- [WORK REQUEST] Check every line of the data for the string "Center" and copy the ones that have it.

- [RECORDS SHOWN]
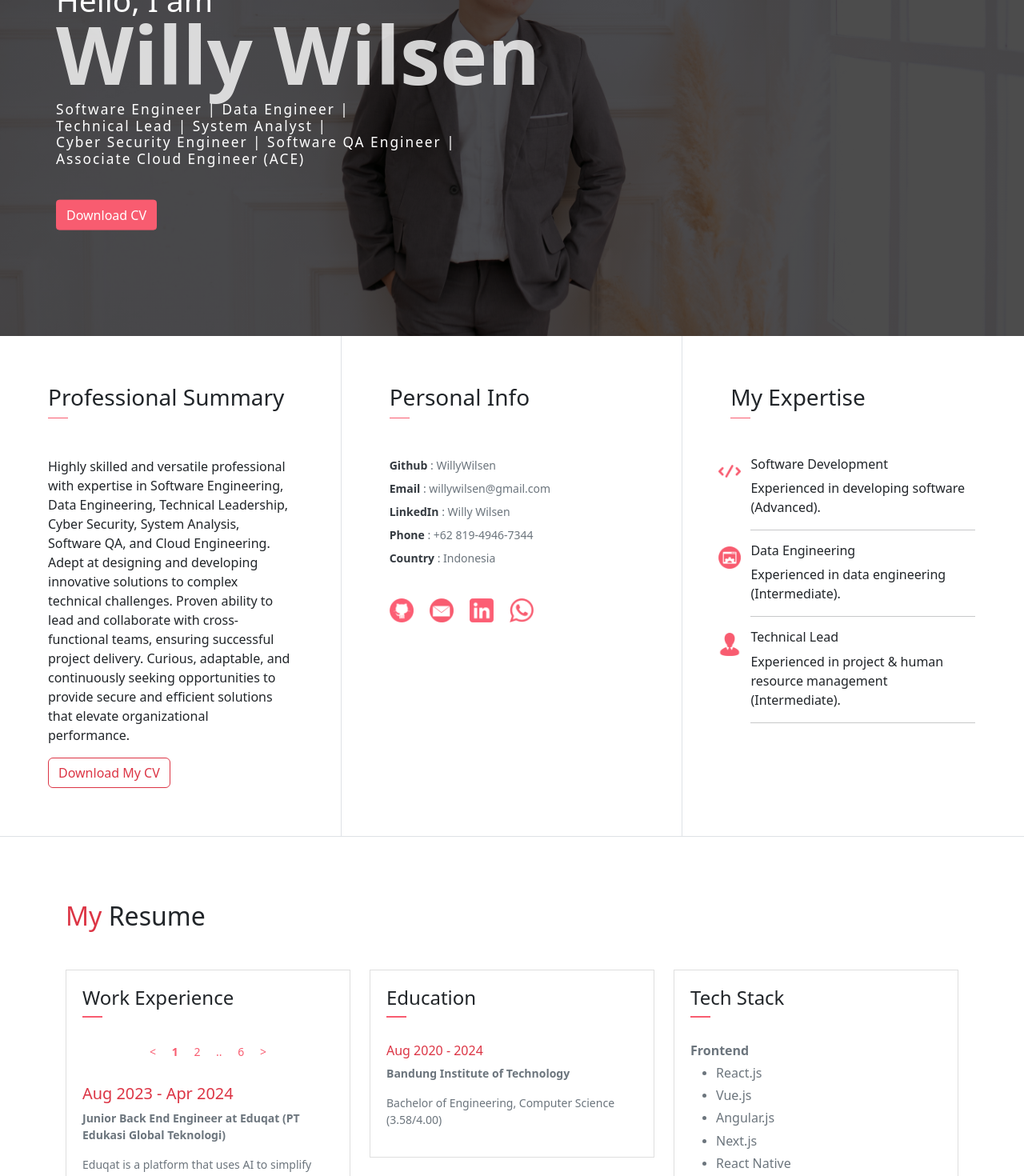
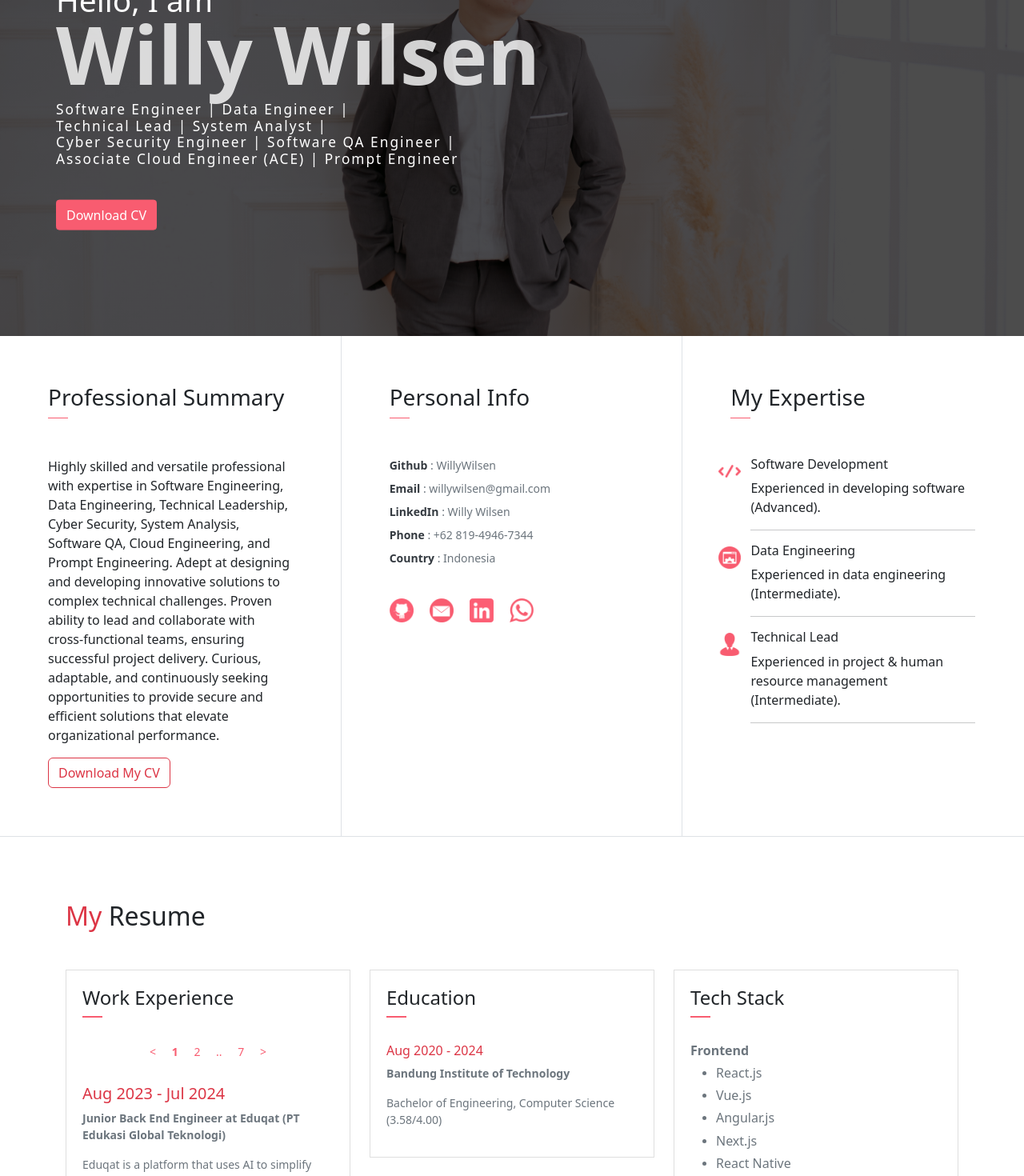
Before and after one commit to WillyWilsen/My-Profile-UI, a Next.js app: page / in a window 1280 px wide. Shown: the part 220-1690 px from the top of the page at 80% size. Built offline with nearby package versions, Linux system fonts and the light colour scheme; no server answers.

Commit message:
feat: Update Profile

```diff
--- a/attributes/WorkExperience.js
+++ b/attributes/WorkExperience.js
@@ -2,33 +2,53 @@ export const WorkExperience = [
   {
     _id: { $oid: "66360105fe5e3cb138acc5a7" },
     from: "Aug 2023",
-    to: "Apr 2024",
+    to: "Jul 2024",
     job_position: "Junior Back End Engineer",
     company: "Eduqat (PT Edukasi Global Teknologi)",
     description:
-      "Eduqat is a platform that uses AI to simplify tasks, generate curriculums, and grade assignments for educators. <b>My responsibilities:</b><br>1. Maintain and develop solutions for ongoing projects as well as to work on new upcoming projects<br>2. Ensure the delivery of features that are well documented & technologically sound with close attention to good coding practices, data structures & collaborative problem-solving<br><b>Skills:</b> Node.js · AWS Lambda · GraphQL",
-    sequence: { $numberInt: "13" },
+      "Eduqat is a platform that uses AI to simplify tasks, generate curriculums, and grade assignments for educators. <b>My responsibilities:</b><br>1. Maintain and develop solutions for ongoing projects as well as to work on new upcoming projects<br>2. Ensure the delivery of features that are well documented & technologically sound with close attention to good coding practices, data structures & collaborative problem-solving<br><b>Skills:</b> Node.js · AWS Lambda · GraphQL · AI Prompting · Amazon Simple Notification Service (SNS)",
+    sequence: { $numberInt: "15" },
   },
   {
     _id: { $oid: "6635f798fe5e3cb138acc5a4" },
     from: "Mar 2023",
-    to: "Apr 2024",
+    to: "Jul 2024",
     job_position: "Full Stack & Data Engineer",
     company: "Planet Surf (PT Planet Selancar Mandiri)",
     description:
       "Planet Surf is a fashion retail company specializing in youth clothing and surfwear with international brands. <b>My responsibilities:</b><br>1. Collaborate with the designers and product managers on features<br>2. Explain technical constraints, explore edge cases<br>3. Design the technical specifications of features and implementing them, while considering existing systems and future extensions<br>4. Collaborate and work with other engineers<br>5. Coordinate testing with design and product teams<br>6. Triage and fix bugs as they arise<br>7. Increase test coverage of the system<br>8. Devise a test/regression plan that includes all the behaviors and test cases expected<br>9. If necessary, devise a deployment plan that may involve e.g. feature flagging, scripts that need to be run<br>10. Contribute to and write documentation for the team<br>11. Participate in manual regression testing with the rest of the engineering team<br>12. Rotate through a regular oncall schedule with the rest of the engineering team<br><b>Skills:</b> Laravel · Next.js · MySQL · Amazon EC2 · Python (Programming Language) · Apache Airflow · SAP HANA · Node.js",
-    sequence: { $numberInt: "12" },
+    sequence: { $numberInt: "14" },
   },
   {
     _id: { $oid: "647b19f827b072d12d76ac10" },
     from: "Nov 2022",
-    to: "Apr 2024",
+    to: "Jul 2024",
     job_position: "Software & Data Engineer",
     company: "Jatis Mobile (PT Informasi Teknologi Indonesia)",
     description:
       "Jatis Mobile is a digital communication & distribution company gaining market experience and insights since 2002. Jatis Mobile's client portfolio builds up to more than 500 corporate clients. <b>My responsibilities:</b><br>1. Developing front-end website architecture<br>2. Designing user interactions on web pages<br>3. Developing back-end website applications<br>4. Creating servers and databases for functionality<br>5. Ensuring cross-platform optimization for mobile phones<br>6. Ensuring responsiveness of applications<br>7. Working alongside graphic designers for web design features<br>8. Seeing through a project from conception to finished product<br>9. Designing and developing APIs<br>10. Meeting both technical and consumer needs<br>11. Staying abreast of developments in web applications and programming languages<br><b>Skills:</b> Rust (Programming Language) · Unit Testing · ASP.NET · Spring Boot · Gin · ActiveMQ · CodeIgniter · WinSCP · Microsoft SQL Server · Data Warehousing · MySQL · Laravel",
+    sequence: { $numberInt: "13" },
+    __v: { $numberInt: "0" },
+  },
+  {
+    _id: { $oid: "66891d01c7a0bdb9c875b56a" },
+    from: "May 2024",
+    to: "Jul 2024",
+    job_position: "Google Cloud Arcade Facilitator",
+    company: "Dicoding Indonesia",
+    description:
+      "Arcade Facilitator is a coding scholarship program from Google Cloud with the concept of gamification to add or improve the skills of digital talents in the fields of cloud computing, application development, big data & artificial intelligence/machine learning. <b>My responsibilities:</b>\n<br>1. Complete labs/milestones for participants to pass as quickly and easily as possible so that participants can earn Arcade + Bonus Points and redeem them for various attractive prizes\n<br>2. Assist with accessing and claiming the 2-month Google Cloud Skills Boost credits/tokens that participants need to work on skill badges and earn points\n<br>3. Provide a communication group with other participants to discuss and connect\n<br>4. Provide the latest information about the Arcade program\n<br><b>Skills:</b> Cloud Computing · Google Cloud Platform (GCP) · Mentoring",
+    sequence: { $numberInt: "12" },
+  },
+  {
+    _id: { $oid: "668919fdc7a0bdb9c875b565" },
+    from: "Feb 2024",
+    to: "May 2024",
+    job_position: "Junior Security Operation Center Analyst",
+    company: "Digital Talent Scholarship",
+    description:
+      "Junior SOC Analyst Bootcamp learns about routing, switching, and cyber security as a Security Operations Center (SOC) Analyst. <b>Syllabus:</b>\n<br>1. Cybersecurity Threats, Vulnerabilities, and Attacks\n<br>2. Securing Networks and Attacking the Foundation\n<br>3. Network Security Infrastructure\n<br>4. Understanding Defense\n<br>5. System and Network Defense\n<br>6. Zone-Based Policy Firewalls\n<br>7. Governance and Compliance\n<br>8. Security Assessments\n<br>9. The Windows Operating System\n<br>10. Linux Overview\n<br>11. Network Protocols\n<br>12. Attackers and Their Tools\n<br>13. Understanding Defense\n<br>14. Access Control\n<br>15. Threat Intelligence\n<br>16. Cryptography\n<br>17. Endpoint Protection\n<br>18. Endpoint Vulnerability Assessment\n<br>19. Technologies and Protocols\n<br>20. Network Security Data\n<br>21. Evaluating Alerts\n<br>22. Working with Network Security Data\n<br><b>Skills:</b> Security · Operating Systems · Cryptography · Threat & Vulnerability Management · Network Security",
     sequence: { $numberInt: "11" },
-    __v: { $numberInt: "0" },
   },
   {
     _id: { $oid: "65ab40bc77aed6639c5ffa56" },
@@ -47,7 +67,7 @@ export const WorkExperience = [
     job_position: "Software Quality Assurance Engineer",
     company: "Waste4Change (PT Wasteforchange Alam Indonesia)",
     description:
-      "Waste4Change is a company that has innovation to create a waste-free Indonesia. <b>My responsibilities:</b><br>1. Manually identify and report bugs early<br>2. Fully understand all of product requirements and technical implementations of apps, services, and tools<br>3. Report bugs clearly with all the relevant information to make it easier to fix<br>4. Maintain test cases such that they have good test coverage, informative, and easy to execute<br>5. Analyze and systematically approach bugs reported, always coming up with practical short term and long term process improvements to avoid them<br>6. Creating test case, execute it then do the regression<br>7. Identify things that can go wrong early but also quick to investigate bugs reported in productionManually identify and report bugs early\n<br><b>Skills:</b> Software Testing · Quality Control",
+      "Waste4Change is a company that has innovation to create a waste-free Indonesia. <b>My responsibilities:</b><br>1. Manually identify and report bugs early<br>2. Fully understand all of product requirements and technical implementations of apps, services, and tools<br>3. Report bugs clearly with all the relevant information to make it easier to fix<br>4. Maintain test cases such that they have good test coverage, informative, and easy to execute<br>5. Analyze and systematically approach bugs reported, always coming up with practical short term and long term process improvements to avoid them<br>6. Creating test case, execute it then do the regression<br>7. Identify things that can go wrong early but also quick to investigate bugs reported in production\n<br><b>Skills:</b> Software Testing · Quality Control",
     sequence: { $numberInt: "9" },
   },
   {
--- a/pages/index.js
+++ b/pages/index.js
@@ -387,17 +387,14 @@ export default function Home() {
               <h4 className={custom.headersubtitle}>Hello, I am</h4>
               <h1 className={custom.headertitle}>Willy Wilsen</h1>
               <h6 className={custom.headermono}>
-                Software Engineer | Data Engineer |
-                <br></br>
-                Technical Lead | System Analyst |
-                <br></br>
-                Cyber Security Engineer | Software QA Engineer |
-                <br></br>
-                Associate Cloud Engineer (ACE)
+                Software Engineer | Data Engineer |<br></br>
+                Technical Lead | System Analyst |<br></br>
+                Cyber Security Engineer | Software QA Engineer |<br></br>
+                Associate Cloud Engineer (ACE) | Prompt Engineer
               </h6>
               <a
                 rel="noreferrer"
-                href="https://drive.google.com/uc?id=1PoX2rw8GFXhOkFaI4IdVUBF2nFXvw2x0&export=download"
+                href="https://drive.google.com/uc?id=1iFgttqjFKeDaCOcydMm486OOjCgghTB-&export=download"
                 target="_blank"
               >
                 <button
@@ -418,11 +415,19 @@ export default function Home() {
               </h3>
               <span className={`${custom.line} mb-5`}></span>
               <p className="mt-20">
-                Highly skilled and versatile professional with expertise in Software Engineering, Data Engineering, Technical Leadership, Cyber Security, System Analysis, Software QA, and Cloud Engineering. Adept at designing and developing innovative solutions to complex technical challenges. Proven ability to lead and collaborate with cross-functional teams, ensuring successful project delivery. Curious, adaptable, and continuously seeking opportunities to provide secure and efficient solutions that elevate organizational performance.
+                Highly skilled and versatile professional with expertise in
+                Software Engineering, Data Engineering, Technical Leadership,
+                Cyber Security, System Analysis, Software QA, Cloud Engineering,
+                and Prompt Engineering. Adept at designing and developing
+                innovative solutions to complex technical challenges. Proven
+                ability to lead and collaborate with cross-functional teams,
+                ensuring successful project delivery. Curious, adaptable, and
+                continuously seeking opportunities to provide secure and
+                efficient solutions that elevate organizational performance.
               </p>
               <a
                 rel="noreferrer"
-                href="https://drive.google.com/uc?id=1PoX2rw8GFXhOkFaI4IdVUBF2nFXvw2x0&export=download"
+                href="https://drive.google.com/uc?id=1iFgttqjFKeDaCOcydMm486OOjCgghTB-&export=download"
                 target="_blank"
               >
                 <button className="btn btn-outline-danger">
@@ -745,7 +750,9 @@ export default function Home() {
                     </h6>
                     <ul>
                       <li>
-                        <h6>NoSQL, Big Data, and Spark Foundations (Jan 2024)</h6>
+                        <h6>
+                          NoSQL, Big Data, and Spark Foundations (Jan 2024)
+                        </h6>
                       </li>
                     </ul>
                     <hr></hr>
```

- [RESULT FOR THIS EXERCISE]
+    job_position: "Junior Security Operation Center Analyst",
+      "Junior SOC Analyst Bootcamp learns about routing, switching, and cyber security as a Security Operations Center (SOC) Analyst. <b>Syllabus:</b>\n<br>1. Cybersecurity Threats, Vulnerabilities, and Attacks\n<br>2. Securing Networks and Attacking the Foundation\n<br>3. Network Security Infrastructure\n<br>4. Understanding Defense\n<br>5. System and Network Defense\n<br>6. Zone-Based Policy Firewalls\n<br>7. Governance and Compliance\n<br>8. Security Assessments\n<br>9. The Windows Operating System\n<br>10. Linux Overview\n<br>11. Network Protocols\n<br>12. Attackers and Their Tools\n<br>13. Understanding Defense\n<br>14. Access Control\n<br>15. Threat Intelligence\n<br>16. Cryptography\n<br>17. Endpoint Protection\n<br>18. Endpoint Vulnerability Assessment\n<br>19. Technologies and Protocols\n<br>20. Network Security Data\n<br>21. Evaluating Alerts\n<br>22. Working with Network Security Data\n<br><b>Skills:</b> Security · Operating Systems · Cryptography · Threat & Vulnerability Management · Network Security",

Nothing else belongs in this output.